• [WORK ORDER]
Exactly as they stand, the data below are to be printed again.

----------------------------------------

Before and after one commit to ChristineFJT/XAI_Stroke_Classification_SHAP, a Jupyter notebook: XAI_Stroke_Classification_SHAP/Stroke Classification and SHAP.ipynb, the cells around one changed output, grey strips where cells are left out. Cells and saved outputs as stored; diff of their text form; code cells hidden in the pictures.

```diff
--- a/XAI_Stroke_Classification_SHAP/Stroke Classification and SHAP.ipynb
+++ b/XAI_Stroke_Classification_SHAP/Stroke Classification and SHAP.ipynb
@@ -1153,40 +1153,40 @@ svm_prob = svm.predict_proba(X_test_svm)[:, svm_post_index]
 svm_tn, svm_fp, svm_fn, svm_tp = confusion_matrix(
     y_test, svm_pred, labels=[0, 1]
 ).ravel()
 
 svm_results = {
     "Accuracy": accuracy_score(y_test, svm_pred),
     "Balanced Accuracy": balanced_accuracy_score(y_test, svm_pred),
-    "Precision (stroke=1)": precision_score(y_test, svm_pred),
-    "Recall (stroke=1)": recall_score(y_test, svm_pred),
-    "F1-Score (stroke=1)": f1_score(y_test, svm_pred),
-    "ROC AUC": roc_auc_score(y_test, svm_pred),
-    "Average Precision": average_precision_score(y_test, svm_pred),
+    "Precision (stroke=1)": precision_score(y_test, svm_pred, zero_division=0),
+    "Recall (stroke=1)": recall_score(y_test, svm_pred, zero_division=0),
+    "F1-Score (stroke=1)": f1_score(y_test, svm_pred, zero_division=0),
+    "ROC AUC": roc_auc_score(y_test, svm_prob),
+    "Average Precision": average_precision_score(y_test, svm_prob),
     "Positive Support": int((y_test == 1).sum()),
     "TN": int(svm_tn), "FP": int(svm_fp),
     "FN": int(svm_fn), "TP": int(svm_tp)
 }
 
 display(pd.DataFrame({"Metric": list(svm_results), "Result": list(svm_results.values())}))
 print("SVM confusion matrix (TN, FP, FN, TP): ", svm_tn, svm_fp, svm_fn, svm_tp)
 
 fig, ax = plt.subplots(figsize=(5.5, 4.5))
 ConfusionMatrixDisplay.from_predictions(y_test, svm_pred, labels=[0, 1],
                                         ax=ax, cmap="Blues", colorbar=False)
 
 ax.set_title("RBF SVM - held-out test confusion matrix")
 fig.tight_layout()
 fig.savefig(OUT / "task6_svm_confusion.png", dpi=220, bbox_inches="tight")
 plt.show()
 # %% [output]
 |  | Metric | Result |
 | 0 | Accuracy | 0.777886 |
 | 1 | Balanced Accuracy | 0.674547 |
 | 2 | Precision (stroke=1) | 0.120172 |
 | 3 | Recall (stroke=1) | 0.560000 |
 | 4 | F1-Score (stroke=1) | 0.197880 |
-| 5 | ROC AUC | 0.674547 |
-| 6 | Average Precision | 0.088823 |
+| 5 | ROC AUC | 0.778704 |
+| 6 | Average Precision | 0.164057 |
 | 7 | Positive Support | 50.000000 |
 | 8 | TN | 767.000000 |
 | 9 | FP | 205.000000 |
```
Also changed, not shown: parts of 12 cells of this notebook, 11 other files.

----------------------------------------

• [TASK SOLUTION]
Before and after one commit to ChristineFJT/XAI_Stroke_Classification_SHAP, a Jupyter notebook: XAI_Stroke_Classification_SHAP/Stroke Classification and SHAP.ipynb, the cells around one changed output, grey strips where cells are left out. Cells and saved outputs as stored; diff of their text form; code cells hidden in the pictures.

```diff
--- a/XAI_Stroke_Classification_SHAP/Stroke Classification and SHAP.ipynb
+++ b/XAI_Stroke_Classification_SHAP/Stroke Classification and SHAP.ipynb
@@ -1153,40 +1153,40 @@ svm_prob = svm.predict_proba(X_test_svm)[:, svm_post_index]
 svm_tn, svm_fp, svm_fn, svm_tp = confusion_matrix(
     y_test, svm_pred, labels=[0, 1]
 ).ravel()
 
 svm_results = {
     "Accuracy": accuracy_score(y_test, svm_pred),
     "Balanced Accuracy": balanced_accuracy_score(y_test, svm_pred),
-    "Precision (stroke=1)": precision_score(y_test, svm_pred),
-    "Recall (stroke=1)": recall_score(y_test, svm_pred),
-    "F1-Score (stroke=1)": f1_score(y_test, svm_pred),
-    "ROC AUC": roc_auc_score(y_test, svm_pred),
-    "Average Precision": average_precision_score(y_test, svm_pred),
+    "Precision (stroke=1)": precision_score(y_test, svm_pred, zero_division=0),
+    "Recall (stroke=1)": recall_score(y_test, svm_pred, zero_division=0),
+    "F1-Score (stroke=1)": f1_score(y_test, svm_pred, zero_division=0),
+    "ROC AUC": roc_auc_score(y_test, svm_prob),
+    "Average Precision": average_precision_score(y_test, svm_prob),
     "Positive Support": int((y_test == 1).sum()),
     "TN": int(svm_tn), "FP": int(svm_fp),
     "FN": int(svm_fn), "TP": int(svm_tp)
 }
 
 display(pd.DataFrame({"Metric": list(svm_results), "Result": list(svm_results.values())}))
 print("SVM confusion matrix (TN, FP, FN, TP): ", svm_tn, svm_fp, svm_fn, svm_tp)
 
 fig, ax = plt.subplots(figsize=(5.5, 4.5))
 ConfusionMatrixDisplay.from_predictions(y_test, svm_pred, labels=[0, 1],
                                         ax=ax, cmap="Blues", colorbar=False)
 
 ax.set_title("RBF SVM - held-out test confusion matrix")
 fig.tight_layout()
 fig.savefig(OUT / "task6_svm_confusion.png", dpi=220, bbox_inches="tight")
 plt.show()
 # %% [output]
 |  | Metric | Result |
 | 0 | Accuracy | 0.777886 |
 | 1 | Balanced Accuracy | 0.674547 |
 | 2 | Precision (stroke=1) | 0.120172 |
 | 3 | Recall (stroke=1) | 0.560000 |
 | 4 | F1-Score (stroke=1) | 0.197880 |
-| 5 | ROC AUC | 0.674547 |
-| 6 | Average Precision | 0.088823 |
+| 5 | ROC AUC | 0.778704 |
+| 6 | Average Precision | 0.164057 |
 | 7 | Positive Support | 50.000000 |
 | 8 | TN | 767.000000 |
 | 9 | FP | 205.000000 |
```
Also changed, not shown: parts of 12 cells of this notebook, 11 other files.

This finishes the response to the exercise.